Going line by line through the listing below, count each line that includes the word "print", and reply with the count only.

Exercise input: Begin

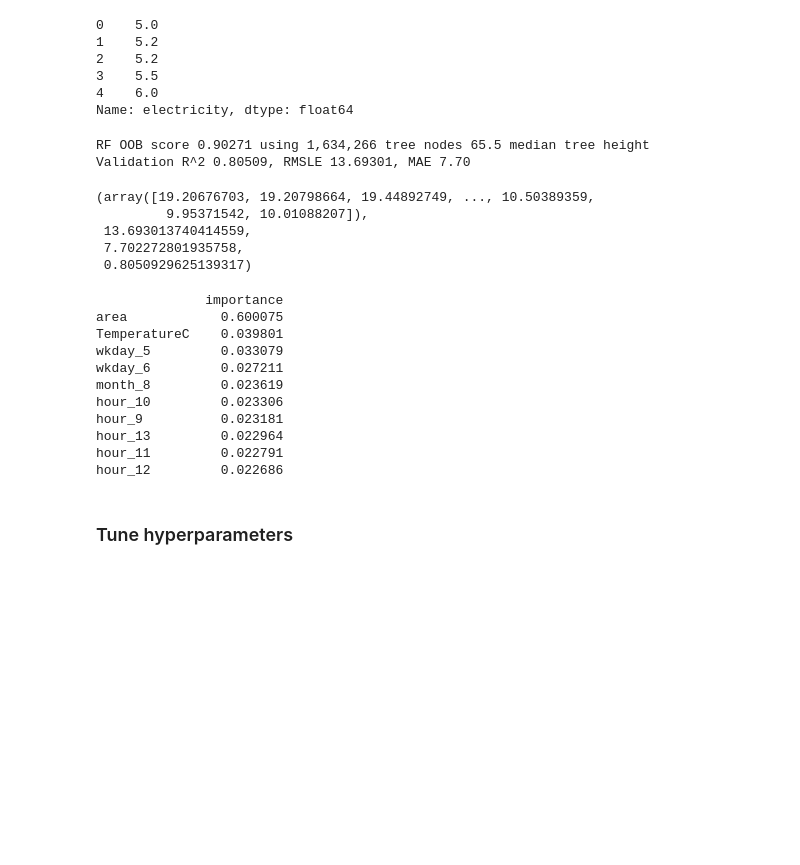
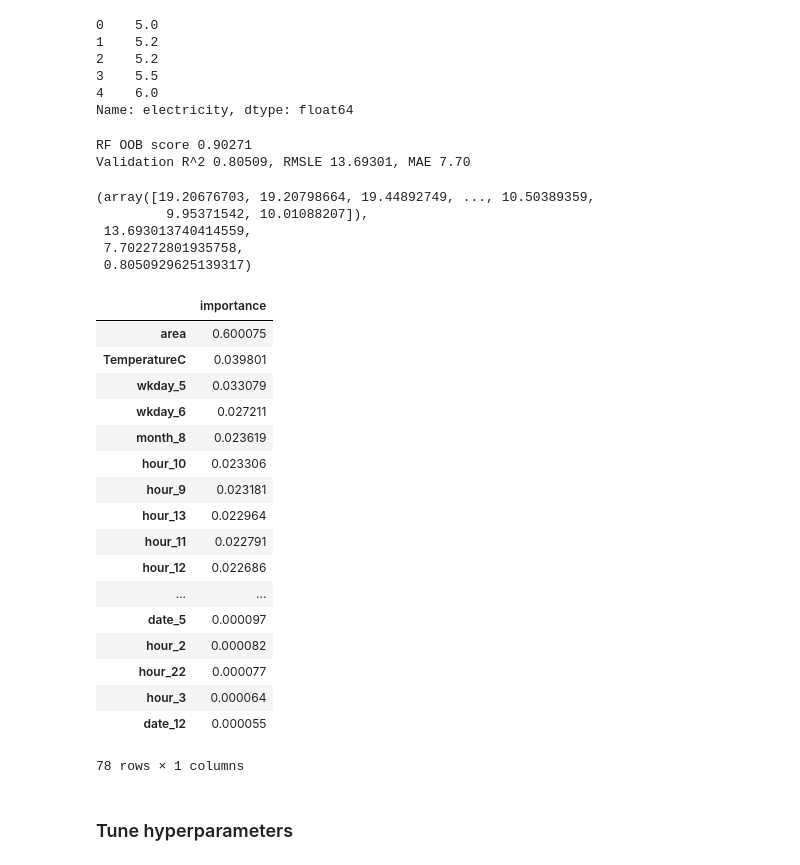
Before and after one commit to dmgt/gdso_2019, a Jupyter notebook: notebooks/exploring_models/2019-07-14-update_RF.ipynb, the cells around one changed output. Saved outputs shown, nothing was run; the diff lists cells and outputs as text; code cells hidden in the pictures; blank space fills up the shorter version.

Commit message:
add function for feature importance

```diff
--- a/notebooks/exploring_models/2019-07-14-update_RF.ipynb
+++ b/notebooks/exploring_models/2019-07-14-update_RF.ipynb
@@ -42,8 +42,8 @@ def make_model(X, y, X_valid, y_valid, n_estimators,
 
 def run_model(rf, X_valid):
     #global n, h, oob_valid
-    n = rfnnodes(rf)
-    h = np.median(rfmaxdepths(rf))
+    #n = rfnnodes(rf)
+    #h = np.median(rfmaxdepths(rf))
     #global y_pred
     y_pred = rf.predict(X_valid)
     #global mae_valid, rmsle_valid, r2_score_valid
@@ -53,7 +53,7 @@ def run_model(rf, X_valid):
 
     oob_valid = rf.oob_score_
 
-    print(f"RF OOB score {rf.oob_score_:.5f} using {n:,d} tree nodes {h} median tree height")
+    print(f"RF OOB score {rf.oob_score_:.5f}")
     print(f"Validation R^2 {r2_score_valid:.5f}, RMSLE {rmsle_valid:.5f}, MAE {mae_valid:.2f}")
 
     return y_pred,rmsle_valid,mae_valid,r2_score_valid
@@ -93,7 +93,7 @@ rf = make_model(X, y, X_valid, y_valid,
 # %%
 run_model(rf, X_valid)
 # %% [output]
-RF OOB score 0.90271 using 1,634,266 tree nodes 65.5 median tree height
+RF OOB score 0.90271
 Validation R^2 0.80509, RMSLE 13.69301, MAE 7.70
 (array([19.20676703, 19.20798664, 19.44892749, ..., 10.50389359,
          9.95371542, 10.01088207]),
@@ -102,23 +102,34 @@ Validation R^2 0.80509, RMSLE 13.69301, MAE 7.70
  0.8050929625139317)
 # %%
 # Characterize feature importance
-feature_importances = pd.DataFrame(rf.feature_importances_,
+
+def calc_feature_importance(rf):
+    feature_importances = pd.DataFrame(rf.feature_importances_,
                             index = X.columns,
                             columns=['importance']).sort_values('importance',ascending=False)
 
-print(feature_importances.head(10))
+    return feature_importances
-# %% [output]
-              importance
-area            0.600075
-TemperatureC    0.039801
-wkday_5         0.033079
-wkday_6         0.027211
-month_8         0.023619
-hour_10         0.023306
-hour_9          0.023181
-hour_13         0.022964
-hour_11         0.022791
-hour_12         0.022686
+# %%
+calc_feature_importance(rf)
+# %% [output]
+|  | importance |
+| area | 0.600075 |
+| TemperatureC | 0.039801 |
+| wkday_5 | 0.033079 |
+| wkday_6 | 0.027211 |
+| month_8 | 0.023619 |
+| hour_10 | 0.023306 |
+| hour_9 | 0.023181 |
+| hour_13 | 0.022964 |
+| hour_11 | 0.022791 |
+| hour_12 | 0.022686 |
+| ... | ... |
+| date_5 | 0.000097 |
+| hour_2 | 0.000082 |
+| hour_22 | 0.000077 |
+| hour_3 | 0.000064 |
+| date_12 | 0.000055 |
+78 rows × 1 columns
 # %% [markdown]
 ### Tune hyperparameters
 # %%
```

Exercise input: End

Exercise solution: 4